remark on, interpret, or complain about. Without things, we would,
in short, stop speaking; we would become as mute as objects are
alleged to be. In nine original essays, internationally renowned
historians of art and of science seek to understand how objects
become charged with significance without losing their gritty materiality.
Things That Talk aims to escape the opposition between
positivist facts and cultural readings that bifurcates the current
historiography of both art and science.
Confronting this impasse from an interdisciplinary perspective,
each author singles out one object for close attention: a Bosch
drawing, the freestanding column, a Prussian island, soap bubbles,
early photographs, glass flowers, Rorschach blots, newspaper clippings,
paintings by Jackson Pollock. Each object is revealed to be a node
around which meanings accrete thickly. But not just any meanings:
what these things are made of and how they are made shape what they
can mean. Neither the pure texts of semiotics nor the brute objects
of positivism, these things are saturated with cultural significance.
Things become talkative when they fuse matter and meaning; they
lapse into speechlessness when their matter and meanings no longer

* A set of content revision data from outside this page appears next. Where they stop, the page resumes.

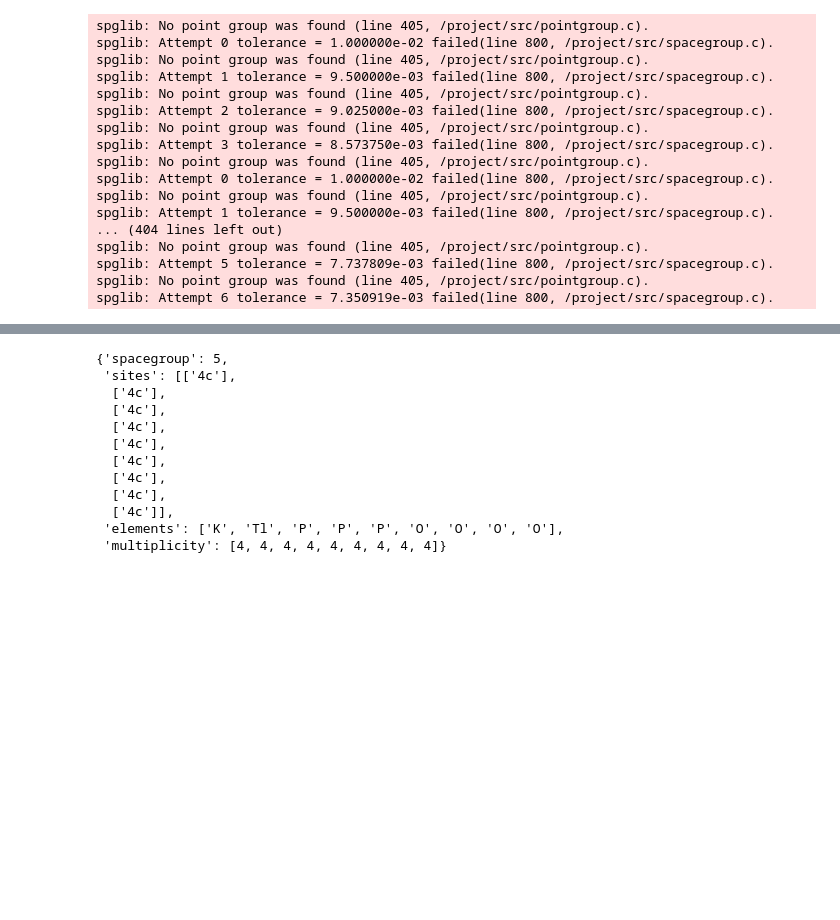
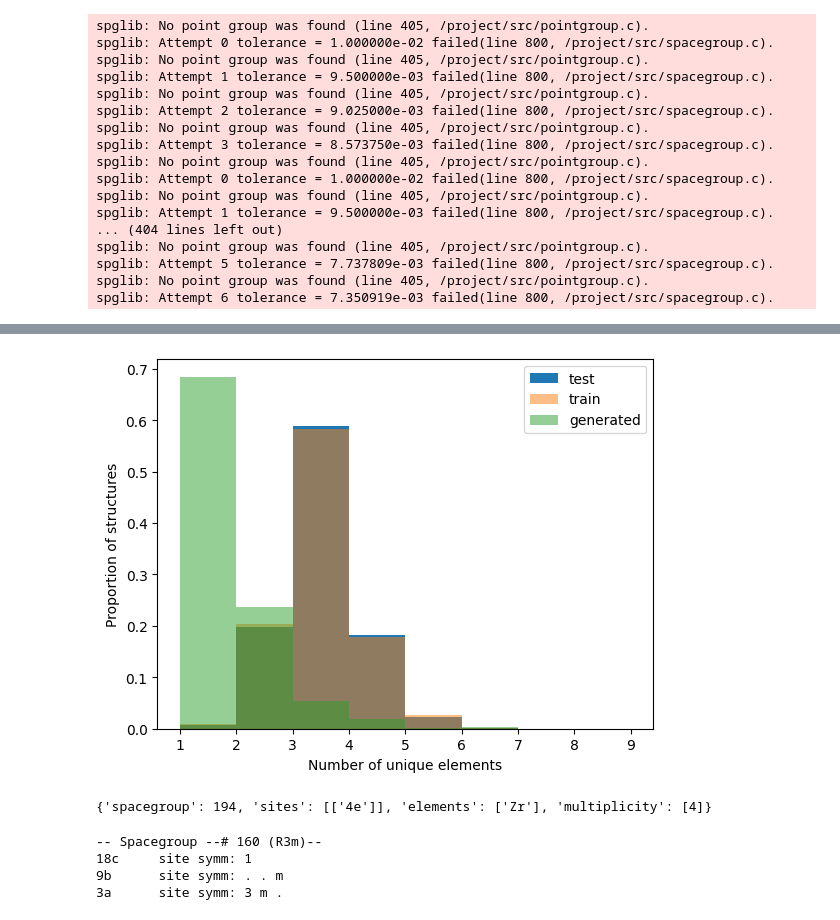
Before and after one commit to kedhip/WyckoffTransformer, a Jupyter notebook: Playground.ipynb, the cells around one changed output, grey strips where cells are left out. Drawn from its saved outputs; the diff is of its cells as text; code cells hidden in the pictures; blank space fills up the shorter version.

```diff
--- a/Playground.ipynb
+++ b/Playground.ipynb
@@ -450,19 +466,20 @@ ax.legend();
-# %%
-example = valid_structures[2]
-example
-# %% [output]
-{'spacegroup': 5,
- 'sites': [['4c'],
-  ['4c'],
-  ['4c'],
-  ['4c'],
-  ['4c'],
-  ['4c'],
-  ['4c'],
-  ['4c'],
-  ['4c']],
- 'elements': ['K', 'Tl', 'P', 'P', 'P', 'O', 'O', 'O', 'O'],
- 'multiplicity': [4, 4, 4, 4, 4, 4, 4, 4, 4]}
+# %%
+def count_elements(record):
+    return len(set(record["elements"]))
+# %%
+def count_elements_pd(record):
+    return len(set(record.structure.elements))
+# %%
+fig, ax = plt.subplots()
+bins = np.arange(1, 10)
+ax.hist(datasets_pd['test'].apply(count_elements_pd, axis=1), label="test", density=True, bins=bins)
+ax.hist(datasets_pd['train'].apply(count_elements_pd, axis=1), label="train", density=True, alpha=0.5, bins=bins)
+ax.hist(list(map(count_elements, valid_structures)), label="generated", density=True, alpha=0.5, bins=bins)
+ax.set_xlabel("Number of unique elements")
+ax.set_ylabel("Proportion of structures")
+ax.legend();
+# %% [output]
+[figure, added]
 # %%
 # TODO pass tm and consider learning it
 # Consider 1.5*covalent
@@ -469,5 +487,16 @@ example
 generator.from_random(3, group=example["spacegroup"], species=example["elements"],
                       numIons=example["multiplicity"], sites=example["sites"])
+# %%
+example
+# %% [output]
+{'spacegroup': 194, 'sites': [['4e']], 'elements': ['Zr'], 'multiplicity': [4]}
+# %%
+Group(160)
+# %% [output]
+-- Spacegroup --# 160 (R3m)--
+18c     site symm: 1
+9b      site symm: . . m
+3a      site symm: 3 m .
 # %%
 ase_struct = generator.to_ase()
 # %%
```
Also changed, not shown: parts of 28 cells of this notebook, 2 other files.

Each of the nine evocative objects examined in this book had its
historical moment, when the match of this thing to that thought

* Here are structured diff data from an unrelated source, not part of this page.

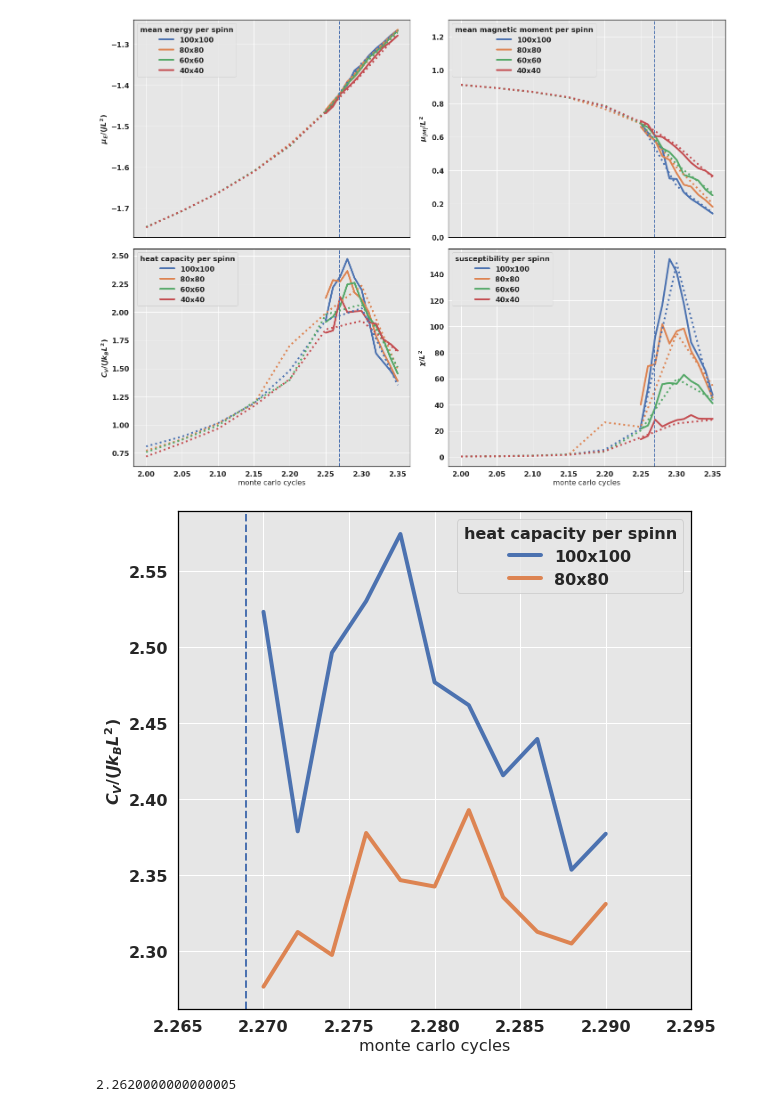
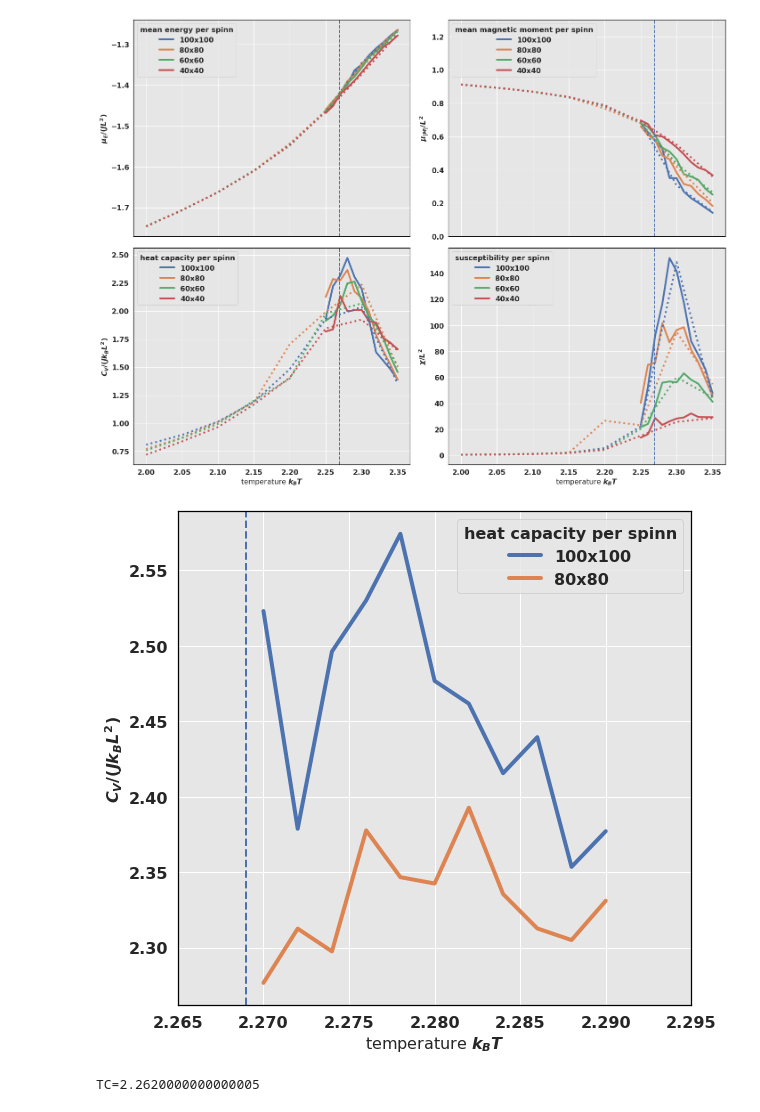
Before and after one commit to fonstelien/FYS4150, a Jupyter notebook: project4/results/project4.ipynb, the cells around one changed output. Drawn from its saved outputs; the diff is of its cells as text; code cells hidden in the pictures.

```diff
--- a/project4/results/project4.ipynb
+++ b/project4/results/project4.ipynb
@@ -402,28 +402,28 @@ plt.show()
 # %%
 df80_03 = pd.read_csv("./critical-temperature/iter-03_80.csv", comment='#')
 df100_03 = pd.read_csv("./critical-temperature/iter-03_100.csv", comment='#')
 
 names = ('100x100', '80x80')
 
 fig, axes = plt.subplots(ncols=1, nrows=1, sharex=True, figsize=ONE_TIMES_ONE)
 
 ax = axes
 df100_03.plot(x='T', y='CV', ax=ax, color=COLORS[0])
 df80_03.plot(x='T', y='CV', ax=ax, color=COLORS[1])
 
 ax.legend(names, title='heat capacity per spinn', title_fontsize=MEDIUM)
-ax.set_xlabel("monte carlo cycles")
+ax.set_xlabel("temperature $k_BT$")
 ax.set_ylabel("$C_V/(Jk_BL^2)$")
 ax.axvline(x=2.269, linestyle='--', linewidth=2)
 ax.set_xlim(2.265,2.295)
 
 plt.tight_layout()
 plt.show()
 
-(100*2.278 - 80*2.282)/(100 - 80)
+print(rf'TC={(100*2.278 - 80*2.282)/(100 - 80)}')
 # %% [output]
-[figure, old version]
+[figure, new version]
-2.2620000000000005
+TC=2.2620000000000005
 # %%
 df80_03 = pd.read_csv("./critical-temperature/iter-03_80.csv", comment='#')
 df100_03 = pd.read_csv("./critical-temperature/iter-03_100.csv", comment='#')
```
Also changed, not shown: parts of 5 cells of this notebook.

seemed irresistible. At such junctures, certain things become objects
of fascination, association, and endless consideration. Things
That Talk fleetingly realizes the dream of a perfect language,

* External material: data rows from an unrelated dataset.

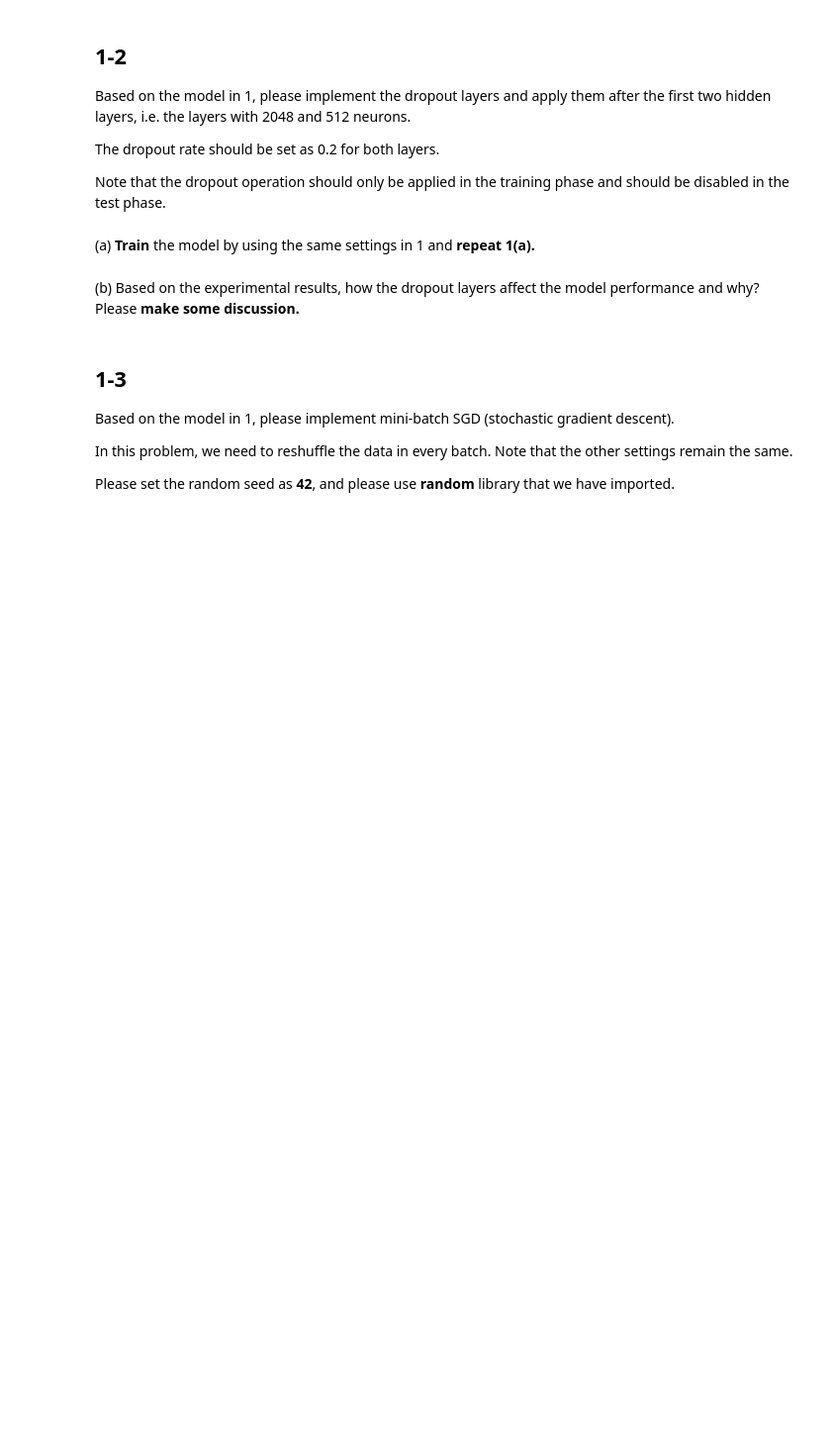
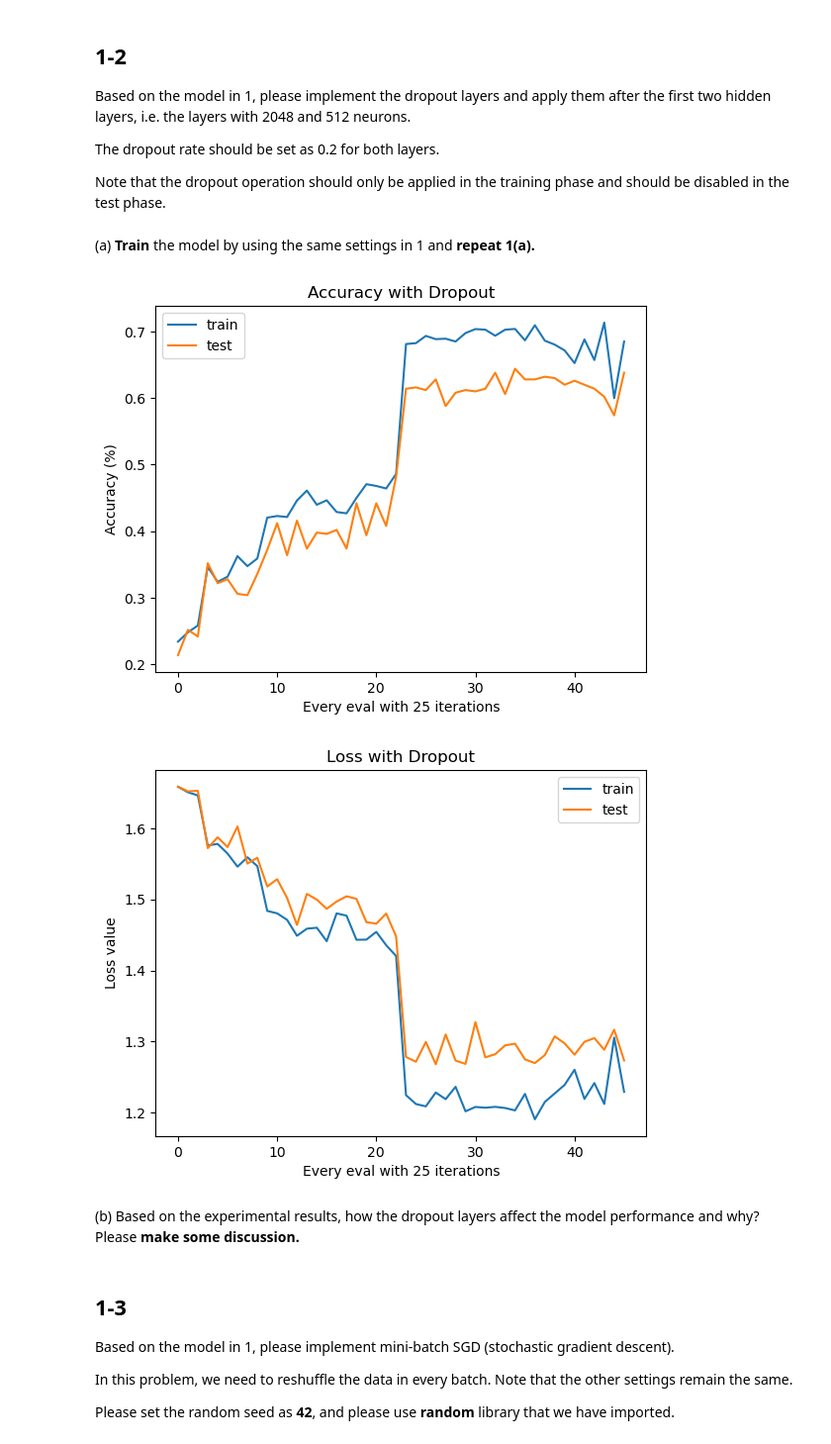
Before and after one commit to jacksonchen1998/2023-NYCU-DL, a Jupyter notebook: Homework 1/hw1-1/hw1_1_311511052.ipynb, the cells around one changed output. Shown at 99% size. Drawn from its saved outputs; the diff is of its cells as text; code cells hidden in the pictures; blank space fills up the shorter version.

```diff
--- a/Homework 1/hw1-1/hw1_1_311511052.ipynb
+++ b/Homework 1/hw1-1/hw1_1_311511052.ipynb
@@ -207,3 +390,48 @@ Note that the dropout operation <span class="blue">should only be applied in the
+# %%
+drop_train_acc, drop_train_loss = [], []
+drop_test_acc, drop_test_loss = [], []
+
+# training
+for epoch in range(epochs):
+    # use train_x and train_y to train the model
+    # use test_x and test_y to evaluate the model
+
+    for i in range(0, len(train_x), batch_size):
+        x = train_x[i:i+batch_size]
+        y = train_y[i:i+batch_size]
+        y_hat = dropout_forward(x / 255)
+
+        grads = deropout_back_propagate(y, y_hat)
+
+        for key in params:
+            params[key] -= learning_rate * grads[key]
+
+        if (epoch * 23 + i) % 25 == 0:
+            drop_train_acc += [accuracy(dropout_forward(train_x / 255), train_y)]
+            drop_train_loss += [cross_entropy_loss(dropout_forward(train_x / 255), train_y)]
+            drop_test_acc += [accuracy(dropout_forward(test_x / 255), test_y)]
+            drop_test_loss += [cross_entropy_loss(dropout_forward(test_x / 255), test_y)]
+# %%
+# plot the training and testing accuracy
+plt.plot(drop_train_acc, label='train')
+plt.plot(drop_test_acc, label='test')
+plt.title('Accuracy with Dropout')
+plt.xlabel('Every eval with 25 iterations')
+plt.ylabel('Accuracy (%)')
+plt.legend()
+plt.show()
+
+# plot the training and testing loss
+plt.plot(drop_train_loss, label='train')
+plt.plot(drop_test_loss, label='test')
+plt.title('Loss with Dropout')
+plt.xlabel('Every eval with 25 iterations')
+plt.ylabel('Loss value')
+plt.legend()
+plt.show()
+# %% [output]
+[figure, added]
+[figure, added]
 # %% [markdown]
 (b) Based on the experimental results, how the dropout layers affect the model performance and why? Please **make some discussion.**
 # %% [markdown]
```
Also changed, not shown: parts of 16 cells of this notebook.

in which words and world merge.
Essays by Lorraine Daston, Peter Galison, Anke te Heesen, Caroline
A. Jones, Joseph Leo Koerner, Antoine Picon, Simon Schaffer, Joel
Snyder, and M. Norton and Elaine M. Wise.
“These essays...are individually brilliant and collectively
astonishing in their importance.”
— W.J.T. Mitchell, University of Chicago
“Things That Talk is an unprecedented intellectual
adventure: a pathbreaking and pleasure-packed collection of essays
that opens up the field of object studies to follow the sinuous
paths along which significance and physicality remain inseparable.”
— Bill Brown, University of Chicago
“Dense with erudition and pleasingly light on its
Wonders and the Order of Nature 1150–1750